But for six of the 12 obesity-related cancers – colorectal, endometrial, gallbladder, kidney, pancreas and multiple myeloma – there was a steady increase in incidence over the years, with greater increases in younger adults.

The annual increase in new cases of kidney cancer, for example, was 6.23 percent among people aged 25-29 years, but about 3 percent in the age group 45-49 years. Similarly, the incidence of pancreatic cancer increased 4.3 percent per year for 25- to 29-year-olds, but less than 1 percent per year among 45-49 year-olds.

Overall, the percentages of colorectal, endometrial, pancreatic and gallbladder cancers in millennials – young adults born around 1985 – were about double the percentages seen in people born at the same age in the 1950s, the researchers note.

Especially noticeable was the increase in kidney cancer. Millennials were almost five times as likely as baby boomers to get kidney cancer.

In contrast, for all but two of the 18 cancers that are unrelated to obesity, the percentages stabilized or decreased in successive younger birth cohorts.

Jemal said he hopes the new findings will sound an alarm to doctors treating young adults. "Less than half of the physicians in primary health care regularly assess the body mass index, despite national screening recommendations," he said. "Furthermore, only a third of patients report a diagnosis or advice for weight loss."

Measures in the field of public health, such as restrictions on advertising unhealthy low-calorie foods, can also help, as well as more campaigns to promote healthy lifestyle choices, Jemal said.

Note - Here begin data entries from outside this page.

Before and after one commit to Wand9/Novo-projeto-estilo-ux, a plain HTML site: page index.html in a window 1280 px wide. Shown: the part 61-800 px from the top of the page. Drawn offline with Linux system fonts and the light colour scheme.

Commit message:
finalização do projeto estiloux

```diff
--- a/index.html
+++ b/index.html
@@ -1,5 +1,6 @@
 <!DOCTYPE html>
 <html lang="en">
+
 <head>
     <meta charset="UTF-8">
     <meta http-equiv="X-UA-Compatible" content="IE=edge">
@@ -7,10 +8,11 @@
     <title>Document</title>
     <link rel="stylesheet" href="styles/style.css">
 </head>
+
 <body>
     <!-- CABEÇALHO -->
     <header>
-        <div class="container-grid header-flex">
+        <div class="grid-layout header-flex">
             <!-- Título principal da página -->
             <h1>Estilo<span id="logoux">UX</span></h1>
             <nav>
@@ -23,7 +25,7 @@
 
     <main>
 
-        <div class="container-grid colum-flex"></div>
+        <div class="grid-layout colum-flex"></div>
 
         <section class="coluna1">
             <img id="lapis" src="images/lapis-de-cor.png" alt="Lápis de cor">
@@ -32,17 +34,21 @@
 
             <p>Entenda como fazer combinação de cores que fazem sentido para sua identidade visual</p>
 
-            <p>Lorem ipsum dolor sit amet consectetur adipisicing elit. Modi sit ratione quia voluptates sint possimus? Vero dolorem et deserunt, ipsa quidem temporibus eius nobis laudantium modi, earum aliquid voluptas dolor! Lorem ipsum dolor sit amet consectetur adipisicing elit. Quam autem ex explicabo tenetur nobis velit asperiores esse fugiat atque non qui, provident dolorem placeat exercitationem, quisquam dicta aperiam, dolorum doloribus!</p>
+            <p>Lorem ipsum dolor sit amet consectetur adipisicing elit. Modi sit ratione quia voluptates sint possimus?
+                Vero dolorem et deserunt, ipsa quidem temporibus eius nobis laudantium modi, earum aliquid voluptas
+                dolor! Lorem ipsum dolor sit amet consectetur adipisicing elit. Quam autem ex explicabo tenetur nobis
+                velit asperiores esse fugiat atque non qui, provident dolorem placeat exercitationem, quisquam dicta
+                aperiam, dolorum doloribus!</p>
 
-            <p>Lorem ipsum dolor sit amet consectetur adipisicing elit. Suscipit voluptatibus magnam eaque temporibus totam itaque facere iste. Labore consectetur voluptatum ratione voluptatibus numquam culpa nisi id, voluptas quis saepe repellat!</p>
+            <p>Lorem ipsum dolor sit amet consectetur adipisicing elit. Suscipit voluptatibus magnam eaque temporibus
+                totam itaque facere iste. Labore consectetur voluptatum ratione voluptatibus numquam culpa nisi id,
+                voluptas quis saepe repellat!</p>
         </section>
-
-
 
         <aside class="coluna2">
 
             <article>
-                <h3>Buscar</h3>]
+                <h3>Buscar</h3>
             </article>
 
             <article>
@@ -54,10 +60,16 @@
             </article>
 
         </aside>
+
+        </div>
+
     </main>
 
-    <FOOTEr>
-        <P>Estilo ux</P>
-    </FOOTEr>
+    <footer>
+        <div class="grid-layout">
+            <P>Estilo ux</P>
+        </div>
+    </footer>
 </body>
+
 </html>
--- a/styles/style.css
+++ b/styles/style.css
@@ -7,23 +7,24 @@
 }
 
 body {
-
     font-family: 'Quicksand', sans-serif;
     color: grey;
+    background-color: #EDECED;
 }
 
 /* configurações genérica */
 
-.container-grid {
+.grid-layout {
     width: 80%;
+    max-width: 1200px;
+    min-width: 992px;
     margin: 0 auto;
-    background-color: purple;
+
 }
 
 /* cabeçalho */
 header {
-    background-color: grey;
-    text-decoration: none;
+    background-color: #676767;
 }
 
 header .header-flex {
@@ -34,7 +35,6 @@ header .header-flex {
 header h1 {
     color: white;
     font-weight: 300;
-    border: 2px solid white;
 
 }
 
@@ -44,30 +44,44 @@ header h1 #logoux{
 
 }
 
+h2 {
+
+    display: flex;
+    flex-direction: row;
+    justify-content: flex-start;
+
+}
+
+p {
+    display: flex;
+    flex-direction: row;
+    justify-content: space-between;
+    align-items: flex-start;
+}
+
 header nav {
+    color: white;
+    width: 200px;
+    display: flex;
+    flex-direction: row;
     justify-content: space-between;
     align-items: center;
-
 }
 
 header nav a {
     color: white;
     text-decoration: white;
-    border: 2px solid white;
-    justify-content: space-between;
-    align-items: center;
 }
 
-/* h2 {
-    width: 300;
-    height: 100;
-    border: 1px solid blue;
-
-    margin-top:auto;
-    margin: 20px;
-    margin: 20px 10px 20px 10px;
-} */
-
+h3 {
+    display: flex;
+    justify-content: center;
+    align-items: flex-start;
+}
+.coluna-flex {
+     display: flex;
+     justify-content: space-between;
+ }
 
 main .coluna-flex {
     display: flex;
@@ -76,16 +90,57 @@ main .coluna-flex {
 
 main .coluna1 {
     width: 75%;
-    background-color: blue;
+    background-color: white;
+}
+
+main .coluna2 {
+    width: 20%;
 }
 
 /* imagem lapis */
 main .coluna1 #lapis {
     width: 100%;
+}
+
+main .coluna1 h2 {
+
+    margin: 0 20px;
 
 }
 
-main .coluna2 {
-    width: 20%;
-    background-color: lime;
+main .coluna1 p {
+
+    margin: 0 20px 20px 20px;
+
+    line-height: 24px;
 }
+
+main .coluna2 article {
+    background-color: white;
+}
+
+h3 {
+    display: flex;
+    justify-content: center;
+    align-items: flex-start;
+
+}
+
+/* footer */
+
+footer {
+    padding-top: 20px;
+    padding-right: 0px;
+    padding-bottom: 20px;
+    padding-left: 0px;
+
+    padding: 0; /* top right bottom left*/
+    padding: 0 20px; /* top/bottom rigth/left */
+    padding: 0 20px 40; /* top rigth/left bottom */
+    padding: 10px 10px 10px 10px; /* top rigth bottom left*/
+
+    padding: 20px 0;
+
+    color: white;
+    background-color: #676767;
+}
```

The issue of cancer obesity is a very important topic, as we have had an obesity crisis for several decades now, "said John Jakicic, a professor and director of the Healthy Lifestyle Institute at the University of Pittsburgh in Pennsylvania. "At some point we started to see that diabetes followed with obesity, what we see now is something similar with regard to certain cancers."

Cancer prevention probably means preventing other things that can cause cancer to precipitate & # 39 ;, said Jakicic, who was not involved in the study. And although researchers do not yet know exactly how obesity can increase cancer rates, it is critically important & # 39; to see observational studies showing a connection between these two, he noted.